Ultra-wideband works great when you have lots of data to send in a reasonably short line-of-sight link. Want to dump an hour’s worth of video a few feet from your camera to a computer in a matter of seconds? Or send a couple high-definition video channels to your TV? UWB could be the solution for you. But if I understand this body-area network [BAN] business, we’re talking low data rate sensors. From the article:
[Body area networks] which are computing devices worn on, in, and near the body for health monitoring purposes, are generating increased interest among the medical and high tech community as the technology can capture physiological electrical signals from the human body including brain waves, heart health, and muscle response.
According to the good folks at Analog Devices (who make it their business to figure things like this out for their customers), “[a] standard clinical ECG application has a bandwidth of 0.05 Hz to 100 Hz.” Their Application Data Sheet shows a 12bit ADC. Let’s do the math. 12bits of data at 100Hz is 1200 b/s. Let’s assume any error correction overhead and data compression balance each other out. We’re talking just over 1kb/s per channel. How many channels do you really need in your BAN? This sure sounds like a low-data-rate application to me. Why wouldn’t a 100kb/s link work just fine for this with capacity to spare?
The other problem with UWB for a body area network is with the propagation characteristics of the short wavelengths.
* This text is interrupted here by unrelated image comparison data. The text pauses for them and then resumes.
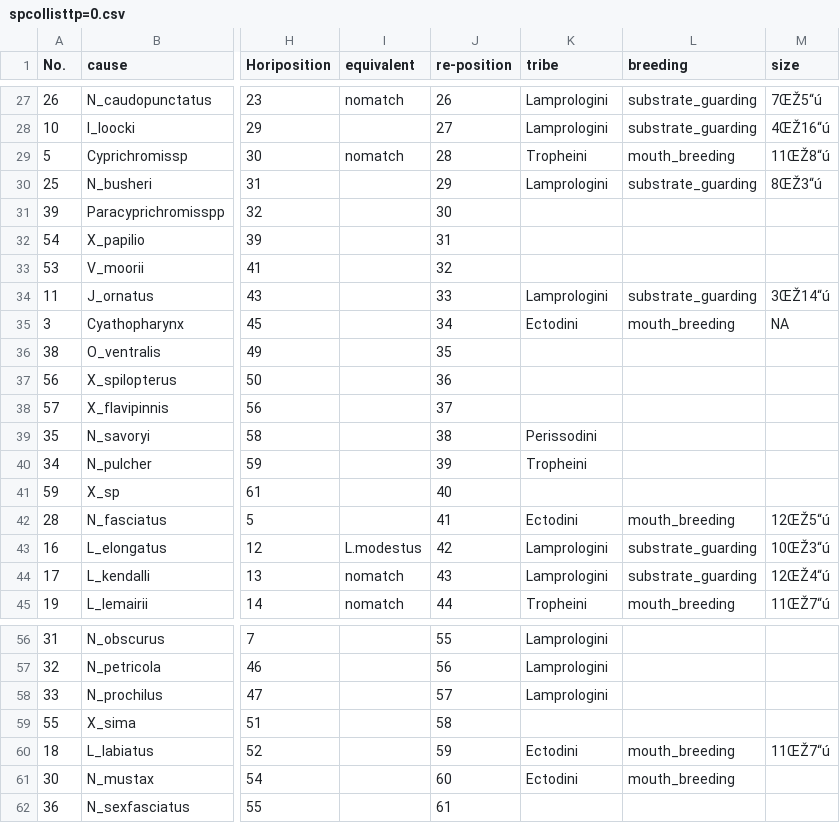
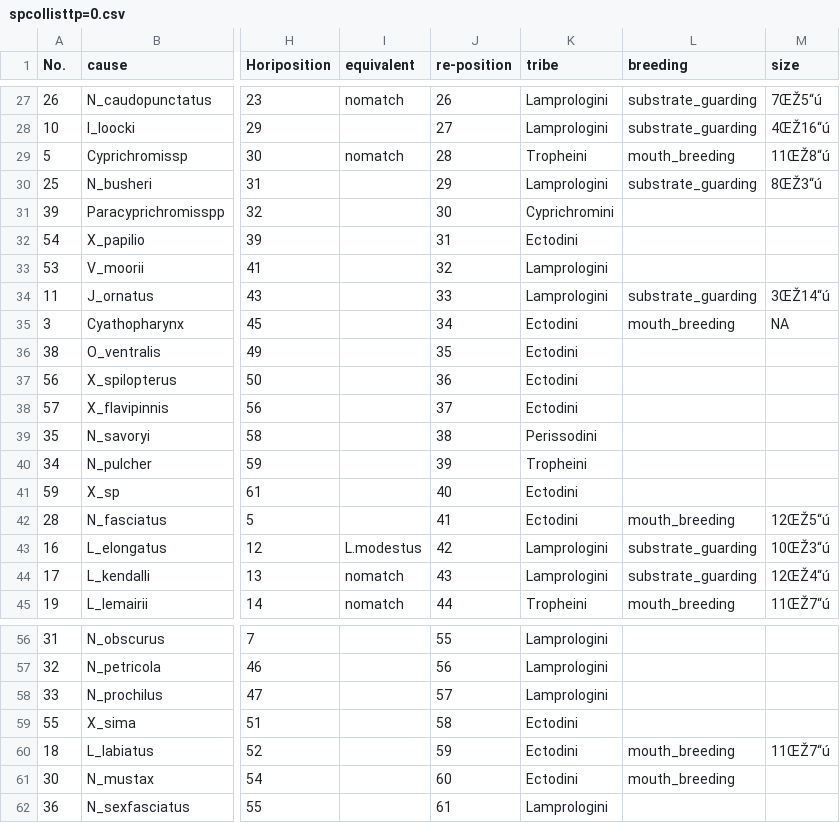
Before and after one commit to TKawaseScript/complex-interaction, a CSV file: csv/spcollisttp=0.csv, drawn as a sheet; only a part is shown, gaps mark what is left out; the diff covers the shown part only; the diff names each change by its address in the sheet, - before the commit and + after, or states it on an @@ line.

```diff
--- a/csv/spcollisttp=0.csv
+++ b/csv/spcollisttp=0.csv
-K31 (tribe): (empty)
+K31 (tribe): Cyprichromini
-K32 (tribe): (empty)
+K32 (tribe): Ectodini
-K33 (tribe): (empty)
+K33 (tribe): Lamprologini
-K36:K38 (tribe): (empty)
+K36:K38 (tribe): Ectodini
-K41 (tribe): (empty)
+K41 (tribe): Ectodini
-K59 (tribe): (empty)
+K59 (tribe): Ectodini
-K62 (tribe): (empty)
+K62 (tribe): Lamprologini
```
Also changed, not shown: 15 edited cells elsewhere in this file, 9 other files.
They tend to behave in a quasi-optical fashion. UWB signals will be blocked by the body or other obstructions. And let’s hope you don’t roll over in your sleep on top of your UWB telemetry radio. That’s exactly the kind of problem the researchers found:
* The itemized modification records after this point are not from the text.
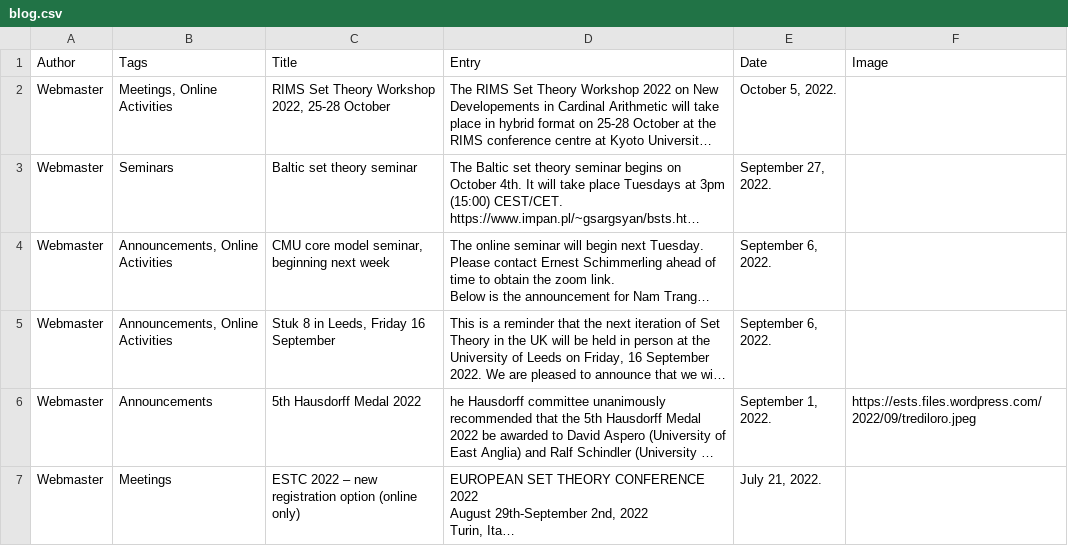
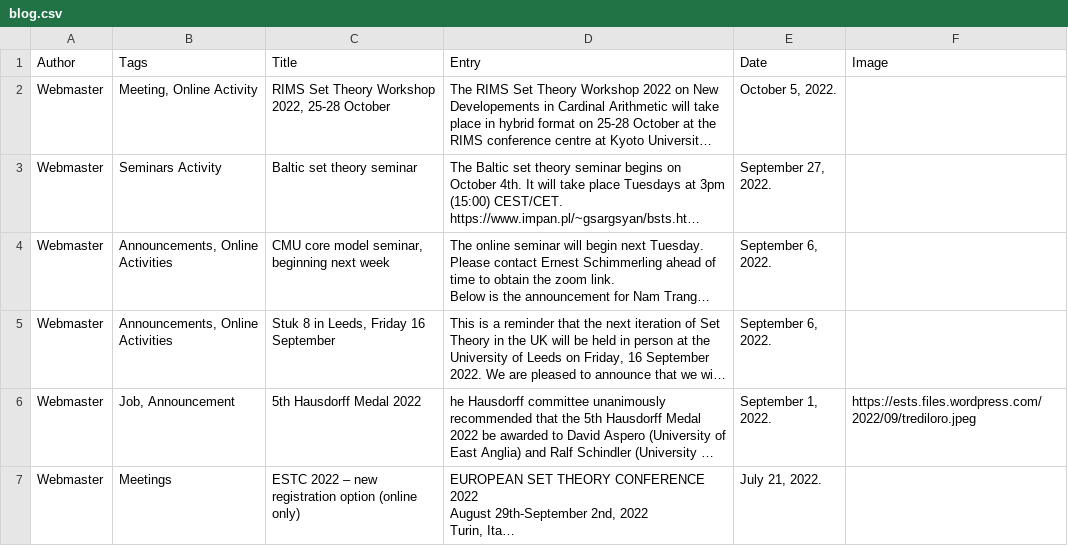
Before and after one commit to europeansettheory/europeansettheory.github.io, a CSV file: public/blog.csv, drawn as a sheet; long unchanged cells end in …; the diff names each change by its address in the sheet, - before the commit and + after, or states it on an @@ line.

Commit message:
radio butons blog work

```diff
--- a/public/blog.csv
+++ b/public/blog.csv
-B2 (Tags): Meetings, Online Activities
+B2 (Tags): Meeting, Online Activity
-B3 (Tags): Seminars
+B3 (Tags): Seminars Activity
-B6 (Tags): Announcements
+B6 (Tags): Job, Announcement
```
Also changed, not shown: 2 other files.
Through their experiments, the OSU researchers found that ultrawideband might have that capability if the receiver getting the data were within a line of sight and not interrupted by passing through a human body. But even non-line of sight transmission might be possible using ultrawideband if lower transmission rates were used.
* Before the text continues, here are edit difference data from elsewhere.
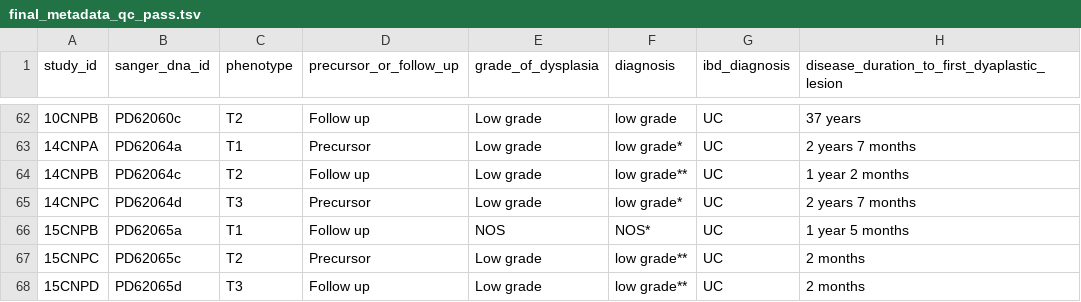
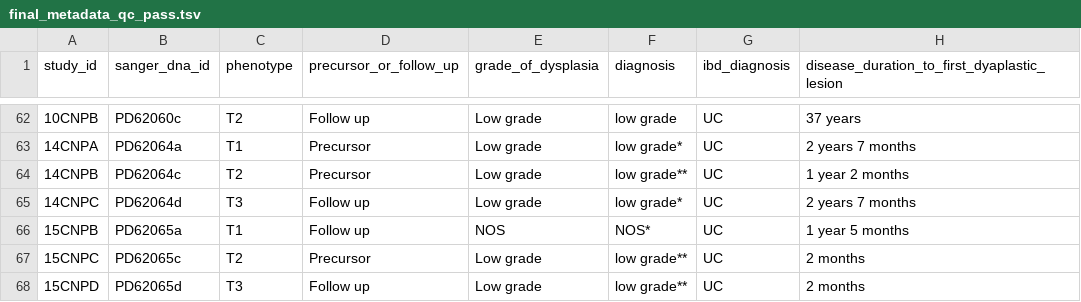
Before and after one commit to team113sanger/ibd_dysplasia_thesis_analysis, a TSV file: metadata/final_metadata_qc_pass.tsv, drawn as a sheet; only a part is shown, gaps mark what is left out; the diff names each change by its address in the sheet, - before the commit and + after, or states it on an @@ line.

Commit message:
Fix incorrect labels in metadata

```diff
--- a/metadata/final_metadata_qc_pass.tsv
+++ b/metadata/final_metadata_qc_pass.tsv
-D64 (precursor_or_follow_up): Follow up
+D64 (precursor_or_follow_up): Precursor
-D65 (precursor_or_follow_up): Precursor
+D65 (precursor_or_follow_up): Follow up
```
Also changed, not shown: 1 other file.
Certainly, a UWB link can be designed to degrade gracefully over wildly varying channel characteristics. That’s a clever piece of system engineering and I respect anyone who can pull it off successfully. But if the system is still feasible with “lower transmission rates” from a non-line-of-sight UWB link, why use UWB in the first place? A decent VHF or even lower frequency telemetry data link ought to work better in this application. I’d be looking at modifying a near-field communication link operating at 13.56MHz to extend the range from 4-20cm out to 3-5m to create a BAN that wouldn’t care if you rolled over on top of the transmitter.
By way of comparison, here’s an application of UWB data links in medical systems that makes some sense (Hat tip: Steven J. Crowley). A couple of weeks ago, Ueda Japan Radio Co Ltd demonstrated a 480Mb/s UWB data link for connecting diagnostic equipment (that looks like ultrasound) with printers and visual displays. There doesn’t appear to be much application-specific system integration. It looks like they took someone’s off-the-shelf UWB data link and hooked it up between an ultrasound machine and a control computer. But still, this is an example of a “medical application” where UWB has value.
UWB is an exciting technology. It can be made to fit in a wide variety of applications. But it is not necessarily the best solution for all problems.